It is rather unfair that such a woman especially on chronic medication has to travel long distances day in and day out to put food on the table.
The cleaner in our office (let’s call her Ma Ester) is an old lady who has high blood pressure. She is really nice but you can see the difficulty when she does her work. She has no choice – so she says.
She lives with her 3 year old grandson. Just after the birth, her son (the child’s father) died. Not long after that, the mother gave the baby to Ma Ester to raise. Now, Ma Ester, as a 60-something year old woman, has to work cleaning offices to keep things afloat.
Ma Ester has a daughter in her early 20s. This daughter, unlike her mother, lives in an upmarket suburb. She just recently bought herself a new car. Ma Ester says that the daughter does visit often. On weekends she has supper with her and the grandson.
Maybe I’m just being different but is that really fair?
Your mother who is on chronic medication is living in the township, raising your nephew since he was an infant and you’re living in an upmarket suburb driving a new car? Yes, you visit every weekend but she could do with some help, surely. Especially since in her old age she had to raise that boy since infant days. She’s supposed to take it easy at her age not get up at 05:00 each day to take that boy to crèche and make the journey to work which by the way is not that far from where you work and live.
I’m not saying this daughter needs to give up her dreams altogether because that is the dream of every parent – to see their children succeed. Yet, if she could afford a brand new car -which according to Ma Ester costs about half a million rand- driving a second hand car for some time, why couldn’t she have her mom and nephew live with her? This daughter doesn’t live and work far from where Ma Ester works so it could lessen the travelling stress. Maybe Ma Ester is comfortable and she perhaps doesn’t want to be a burden or an embarrassment to her daughter but let’s face it. When Ma Ester really can’t do things anymore, that child is most probably still going to be in primary school. How unfair on him?
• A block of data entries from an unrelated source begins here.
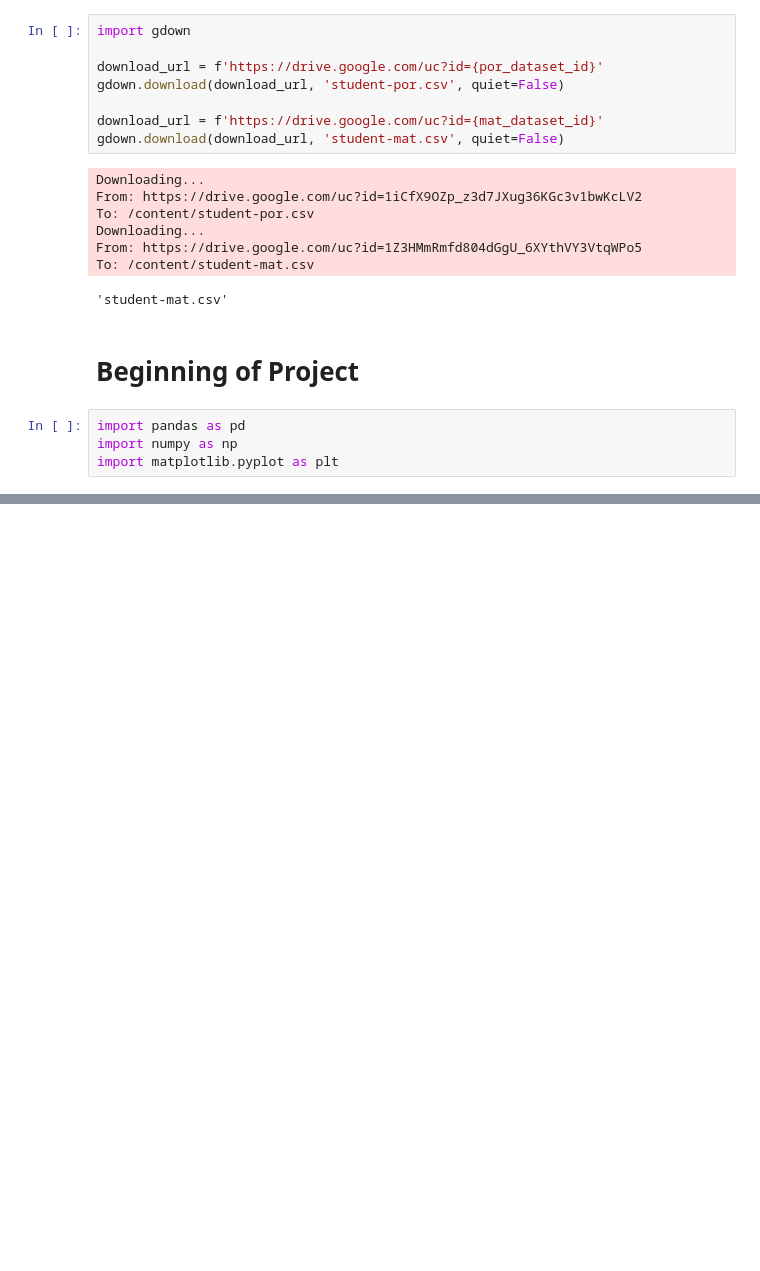
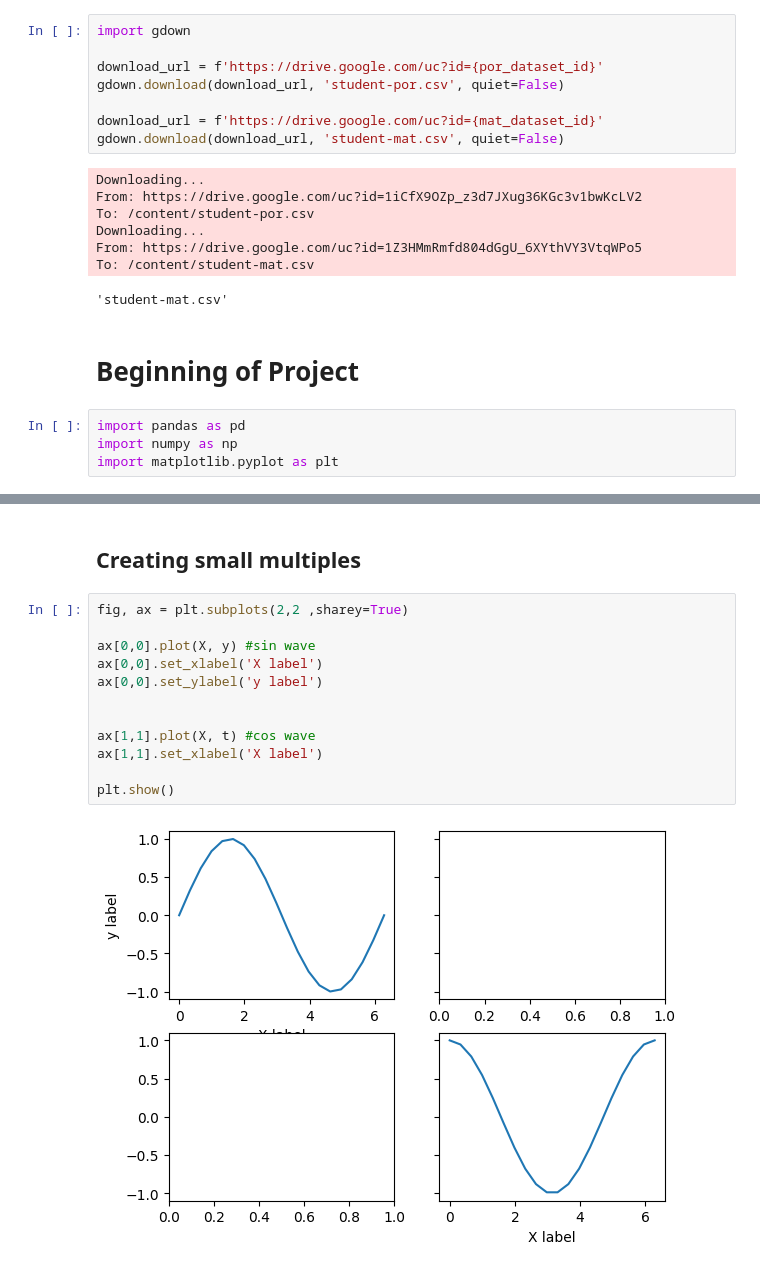
Before and after one commit to shant-kolekar/dataAnalyticsEssentialModules, a Jupyter notebook: matplotlib.ipynb, the cells around one changed output, grey strips where cells are left out. Cells and saved outputs as stored; diff of their text form; blank space fills up the shorter version.

```diff
--- a/matplotlib.ipynb
+++ b/matplotlib.ipynb
@@ -94,0 +173,16 @@ import matplotlib.pyplot as plt
+# %% [markdown]
+## Creating small multiples
+# %%
+fig, ax = plt.subplots(2,2 ,sharey=True)
+
+ax[0,0].plot(X, y) #sin wave
+ax[0,0].set_xlabel('X label')
+ax[0,0].set_ylabel('y label')
+
+
+ax[1,1].plot(X, t) #cos wave
+ax[1,1].set_xlabel('X label')
+
+plt.show()
+# %% [output]
+[figure, added]
```
Also changed, not shown: parts of 10 cells of this notebook.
I feel so bad. Not just for Ma Ester but for all the “pensioners” who have no choice but to work. I see lots of them on the bus.
It breaks my heart.